Work to complete
Across the records that follow, give the number of lines containing the word "participant" and nothing else.

Change listing data
————————
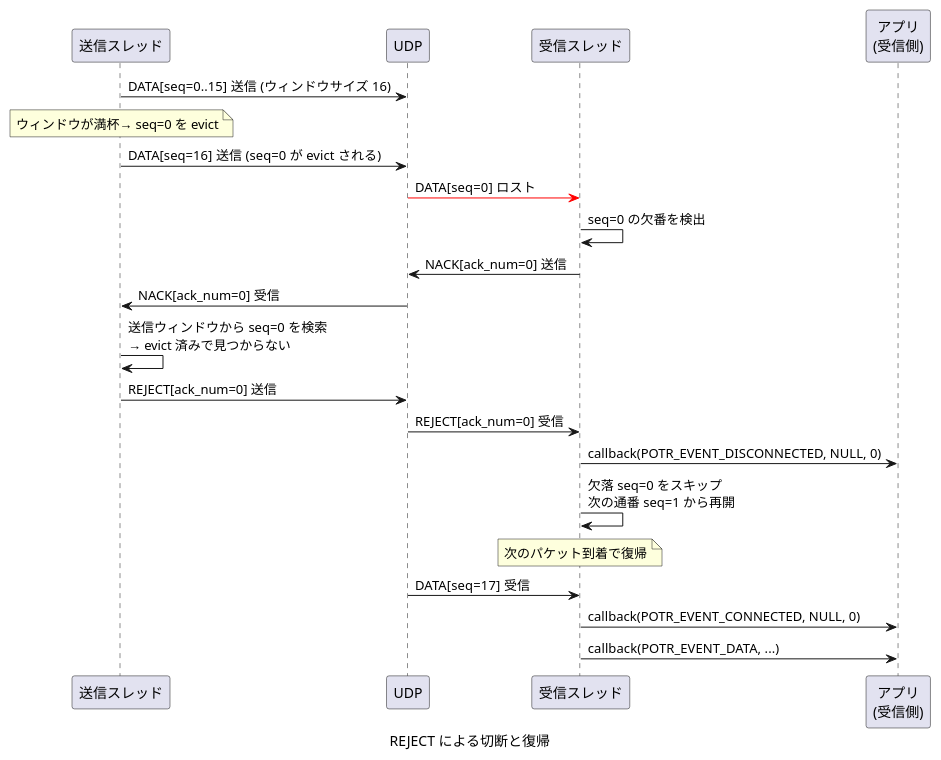
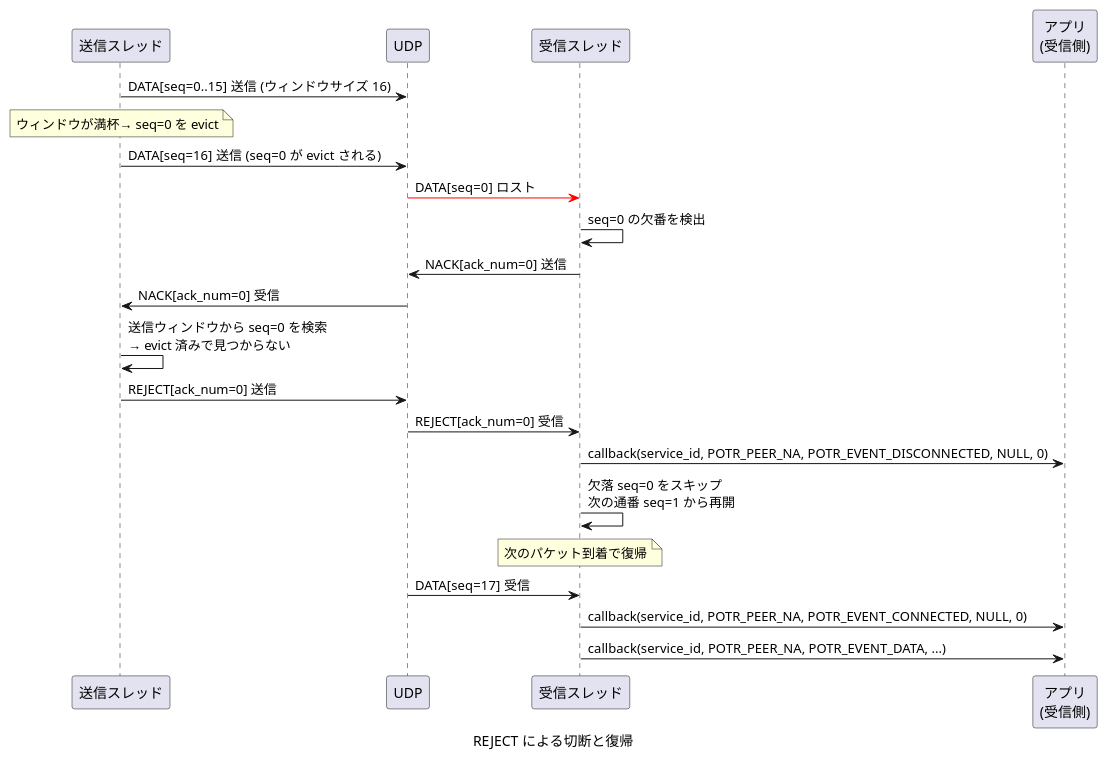
Before and after one commit to Hondarer/c-modernization-kit: the ninth of 20 diagrams in prod/porter/docs/sequence.md, drawn with PlantUML. The commit also changed other lines of this file and 13 other files, not shown here.

````diff
--- a/prod/porter/docs/sequence.md
+++ b/prod/porter/docs/sequence.md
@@ -319,38 +319,38 @@
 ```plantuml
 @startuml REJECT による切断と復帰
 caption REJECT による切断と復帰
 
 participant "送信スレッド" as ST
 participant "UDP" as UDP
 participant "受信スレッド" as RRT
 participant "アプリ\n(受信側)" as RAPP
 
 ST -> UDP: DATA[seq=0..15] 送信 (ウィンドウサイズ 16)
 
 note over ST: ウィンドウが満杯→ seq=0 を evict
 
 ST -> UDP: DATA[seq=16] 送信 (seq=0 が evict される)
 
 UDP -[#red]> RRT: DATA[seq=0] ロスト
 
 RRT -> RRT: seq=0 の欠番を検出
 RRT -> UDP: NACK[ack_num=0] 送信
 
 UDP -> ST: NACK[ack_num=0] 受信
 ST -> ST: 送信ウィンドウから seq=0 を検索\n→ evict 済みで見つからない
 
 ST -> UDP: REJECT[ack_num=0] 送信
 
 UDP -> RRT: REJECT[ack_num=0] 受信
 
-RRT -> RAPP: callback(POTR_EVENT_DISCONNECTED, NULL, 0)
+RRT -> RAPP: callback(service_id, POTR_PEER_NA, POTR_EVENT_DISCONNECTED, NULL, 0)
 RRT -> RRT: 欠落 seq=0 をスキップ\n次の通番 seq=1 から再開
 
 note over RRT: 次のパケット到着で復帰
 
 UDP -> RRT: DATA[seq=17] 受信
-RRT -> RAPP: callback(POTR_EVENT_CONNECTED, NULL, 0)
-RRT -> RAPP: callback(POTR_EVENT_DATA, ...)
+RRT -> RAPP: callback(service_id, POTR_PEER_NA, POTR_EVENT_CONNECTED, NULL, 0)
+RRT -> RAPP: callback(service_id, POTR_PEER_NA, POTR_EVENT_DATA, ...)
 
 @enduml
 ```
````
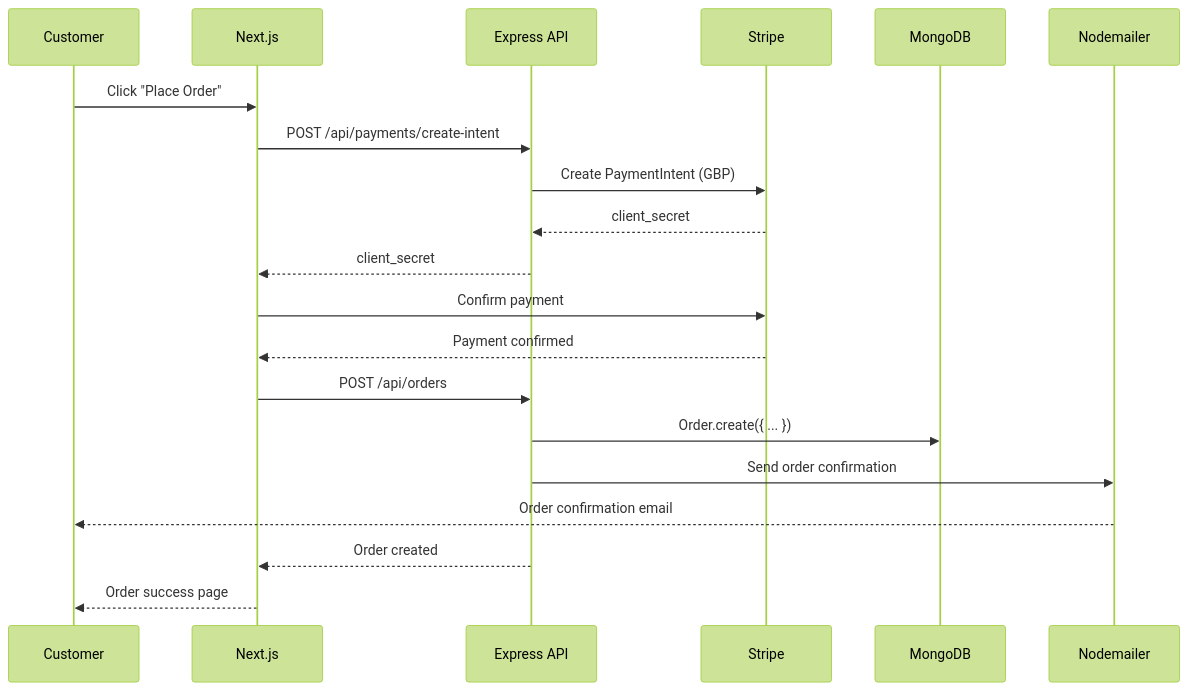
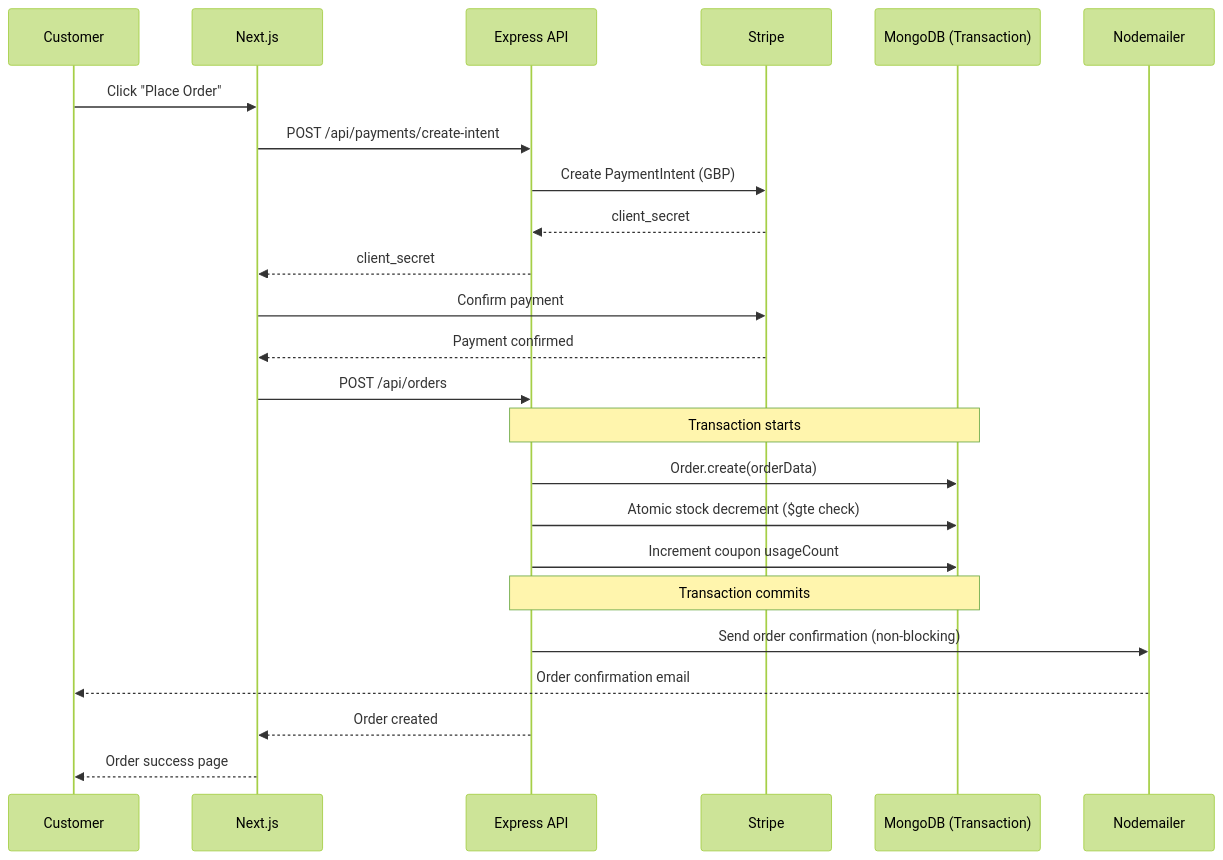
The fourth of 7 diagrams in README.md (divineshedrack33220/tkayconcept), drawn with Mermaid (forest theme) before and after one commit. The commit also changed other lines of this file and 31 other files, not shown here.

````diff
--- a/README.md
+++ b/README.md
@@ -367,25 +417,29 @@
 ```mermaid
 sequenceDiagram
     participant Customer
     participant Frontend as Next.js
     participant API as Express API
     participant Stripe
-    participant DB as MongoDB
+    participant DB as MongoDB (Transaction)
     participant Email as Nodemailer
 
     Customer->>Frontend: Click "Place Order"
     Frontend->>API: POST /api/payments/create-intent
     API->>Stripe: Create PaymentIntent (GBP)
     Stripe-->>API: client_secret
     API-->>Frontend: client_secret
 
     Frontend->>Stripe: Confirm payment
     Stripe-->>Frontend: Payment confirmed
 
     Frontend->>API: POST /api/orders
-    API->>DB: Order.create({ ... })
-    API->>Email: Send order confirmation
+    Note over API,DB: Transaction starts
+    API->>DB: Order.create(orderData)
+    API->>DB: Atomic stock decrement ($gte check)
+    API->>DB: Increment coupon usageCount
+    Note over API,DB: Transaction commits
+    API->>Email: Send order confirmation (non-blocking)
     Email-->>Customer: Order confirmation email
     API-->>Frontend: Order created
     Frontend-->>Customer: Order success page
 ```
````
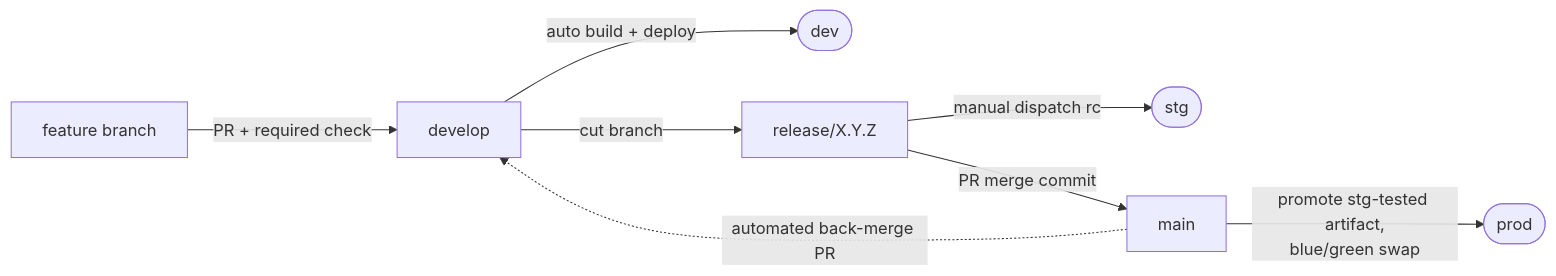
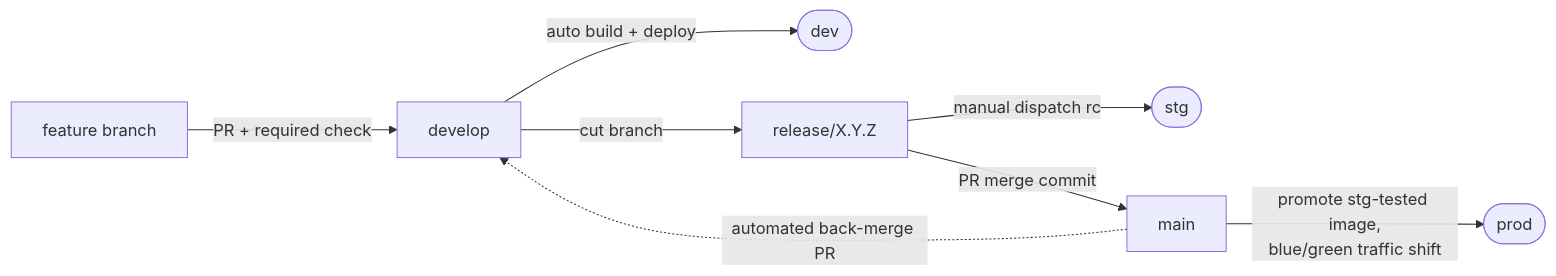
One commit to avlon-technologies/template-azure-cicd changed the diagram in README.md. Above: the diagram before and after it, drawn with Mermaid. The commit also changed other lines of this file and 14 other files, not shown here.

````diff
--- a/README.md
+++ b/README.md
@@ -34,10 +34,10 @@
 ```mermaid
 graph LR
     feat[feature branch] -->|PR + required check| dev_branch[develop]
     dev_branch -->|auto build + deploy| dev_env([dev])
     dev_branch -->|cut branch| rel[release/X.Y.Z]
     rel -->|manual dispatch rc| stg_env([stg])
     rel -->|PR merge commit| main[main]
-    main -->|promote stg-tested artifact,<br/>blue/green swap| prod_env([prod])
+    main -->|promote stg-tested image,<br/>blue/green traffic shift| prod_env([prod])
     main -.->|automated back-merge PR| dev_branch
 ```
````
————————
Exercise output
11